Catalog using worldwide scripts
Connexion client offers tools to help you catalog materials for various languages written in Arabic, Armenian, Bengali, Chinese, Cyrillic, Devanagari, Ethiopic, Greek, Hebrew, Japanese, Korean, Latin, Syriac, Tamil and Thai scripts. Each script includes multiple languages. For example: the Arabic script includes Arabic, Persian, and Urdu; the Bengali script includes Bengla and Assamese; the Cyrillic script includes Russian, Ukrainian, and Bulgarian; the Devanagari script includes Hindi and Marathi; the Hebrew script includes Hebrew, Yiddish, and Ladino; and the Latin script includes English, French, Spanish, and German.
Search WorldCat using over 90 indexes for records containing non-Latin script data and entering either script search terms or romanized (Latin-script equivalent) search terms. WorldCat indexes include both the non-Latin and romanized data in the same index.
Create bibliographic records with Latin script data only, non-Latin script data only, or any combination of multiple scripts. If you include both Latin and non-Latin script, the client provides paired fields that have the same tag number. The top field of the pair is for non-Latin-script data followed by a field for the corresponding romanized data. You can manually link or unlink pairs of fields as desired.
Export records to your Integrated Library System in MARC 21 format with either the MARC-8 or UTF-8 Unicode character set. Select which data (Latin script and/or non-Latin scripts) is included in exported records and, if both, which data to put in 880 fields. Note: Scripts that cannot be converted to MARC-8 such as Tamil and Thai can only be exported using the UTF-8 Unicode character set option.

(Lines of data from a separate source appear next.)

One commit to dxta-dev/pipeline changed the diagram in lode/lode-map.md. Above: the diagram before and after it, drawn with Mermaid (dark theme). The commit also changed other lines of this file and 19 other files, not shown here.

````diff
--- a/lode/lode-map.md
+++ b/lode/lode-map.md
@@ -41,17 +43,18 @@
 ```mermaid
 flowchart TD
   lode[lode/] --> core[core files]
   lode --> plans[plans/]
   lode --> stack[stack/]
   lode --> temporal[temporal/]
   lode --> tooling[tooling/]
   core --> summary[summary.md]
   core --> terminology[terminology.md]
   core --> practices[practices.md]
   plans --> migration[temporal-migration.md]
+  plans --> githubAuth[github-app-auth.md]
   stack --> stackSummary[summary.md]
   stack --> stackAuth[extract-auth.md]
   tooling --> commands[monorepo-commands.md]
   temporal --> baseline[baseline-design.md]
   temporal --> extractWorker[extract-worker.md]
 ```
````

Import MARC 21 records with either the MARC-8 or UTF-8 Unicode character set created in your Integrated Library System to edit and add to WorldCat.
Edit records using transliteration tools. The Arabic transliteration tool, included with the Connexion client software, automatically transliterates romanized data into Arabic script data for Arabic language records. The Persian transliteration tool automatically transliterates romanized data into Arabic script for Persian language records. Use the tools manually on displayed records or apply the tools automatically to Arabic-language or Persian-language records retrieved from WorldCat that do not already include Arabic script data. Additional transliteration macros, created by Joel Hahn, Niles Public Library District, are available for use with Connexion client to transliterate Cyrillic, Greek, and Hebrew to and from Latin script.
Use a CJK E-Dictionary to assist with Chinese, Japanese, and Korean character selection.
Display Arabic and Hebrew script data aligned on the right or left. Manually enter bidirectional Unicode control characters in Arabic and Hebrew script to resolve issues with entering left-to-right multiple-digit numbers and punctuation in right-to-left fields.
Use the MARC-8 Verify tool to verify that all Unicode characters in your displayed record can be converted to MARC-8. Characters that cannot be converted to MARC-8 are identified in the record so you can easily find and edit them. For CJK cataloging, use the Convert to MARC-8 CJK tool to automatically convert invalid Chinese, Japanese, or Korean characters to valid MARC-8 characters. Note: For Arabic, Chinese, Cyrillic, Greek, Hebrew, Japanese, and, Korean, only characters that can be converted to MARC-8 are valid for input into WorldCat. For Bengali, Devanagari, Tamil, Thai, and other scripts to be implemented in the future, any Unicode characters are valid for input into WorldCat. All Unicode characters are valid for your local use when exporting records to your Integrated Library System in the UTF-8 Unicode export format.
Select from multiple client interface languages. Change the interface language to English, Chinese (Simplified), Chinese (Traditional), German, Japanese, Korean, or Spanish.
Enter non-Latin script using the Microsoft input keyboard or Input Method Editor (IME). Optionally, for Arabic, Cyrillic, and Hebrew scripts, use RLIN21 keyboards. RLIN21 keyboards include characters specific to each script, whereas Microsoft keyboards include characters specific to a language written in a specific script.
For more information, see the Connexion client documentation International Cataloging: Use Non-Latin Scripts.